Lars Chemnitz var en ivrig forkæmper for rigsfællesskabet og gik ved afstemningen ind for fortsat grønlandsk medlemskab af EF, men udtalelsen siger noget generelt om forholdet til de beslutninger, der træffes i overnational sammenhæng – i sammenhænge, der omfatter mere end et “vi”. Dette er et forhold, som dele af befolkningen i Storbritannien har stået konfronteret med flere gange, og som nu hele befolkningen skal tage stilling til:

“In recent years the United Kingdom has, on several occasions, seriously faced the question of who ‘we’ are. In 2015, the Scottish were largely divided on the question of whether or not to remain part of the ‘we’ of the United Kingdom. In Northern Ireland, the centenary anniversary of the Easter Rising has been a reminder of the diverse and divisive interpretations of history within the region. And now, Britons across the country will ask themselves: Can they see themselves as part of the “we” that is the EU? This can be viewed as an opportunity to reform the EU. In this regard, the quest is to find out what the connection to the EU should be in order to be compatible with the present feelings of the British between UK and the EC.

But it can also have remarkably little to do with reform, for if the problem is a voter having a fundamental problem with identifying himself as belonging to the unity that is the EU, it does not matter.
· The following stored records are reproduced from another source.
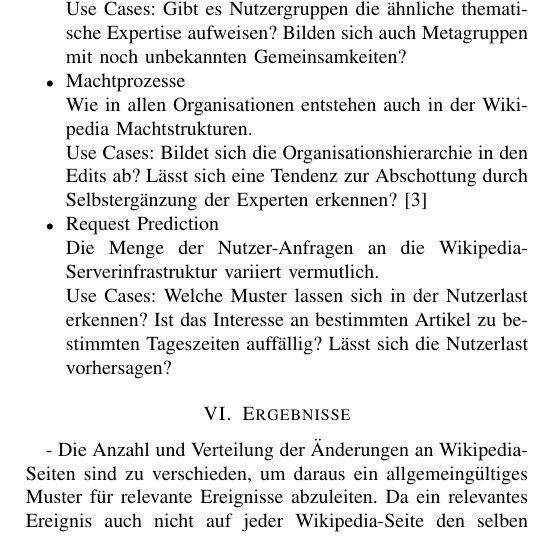
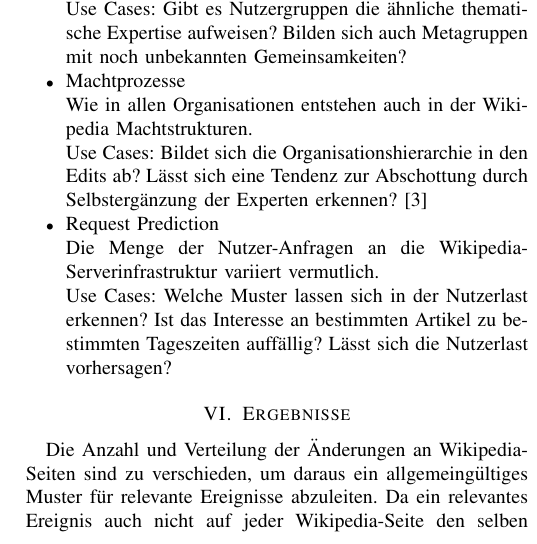
Before and after one commit to qqda/glevep, a LaTeX paper (main.tex, which reads chapters/6-diskussion.tex): part of one column of page 9 of 10, cut so that both start at the same text. Compiled offline with pdfLaTeX; a missing font is replaced by an installed copy or a similar font; a LaTeX package or settings file that is missing is left out.

Commit message:
Kapitel 6: Bindestrich vergessen

```diff
--- a/chapters/6-diskussion.tex
+++ b/chapters/6-diskussion.tex
@@ -1,6 +1,6 @@
 %!TEX root = ./../main.tex
 \section{Ergebnisse}
-- Die Anzahl und Verteilung der Änderungen an Wikipedia-Seiten sind zu verschieden, um daraus ein allgemeingültiges Muster für relevante Ereignisse abzuleiten.
+Die Anzahl und Verteilung der Änderungen an Wikipedia-Seiten sind zu verschieden, um daraus ein allgemeingültiges Muster für relevante Ereignisse abzuleiten.
 Da ein relevantes Ereignis auch nicht auf jeder Wikipedia-Seite den selben Gesetzmäßigkeiten folgt, spielt die Betrachtung der vergangenen Events eine große Rolle.
 Erst dadurch kann mithilfe eines Burst-Detection-Algorithmus ein relevantes Ereignis für einzelne Wikipedia-Seiten ermittelt werden.
 
```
Then, the criticism will continue – not as a criticism of the idea of the EU  providing solutions to British problems, but as a criticism of the solutions not being “British”.”

Hvem er “vi”?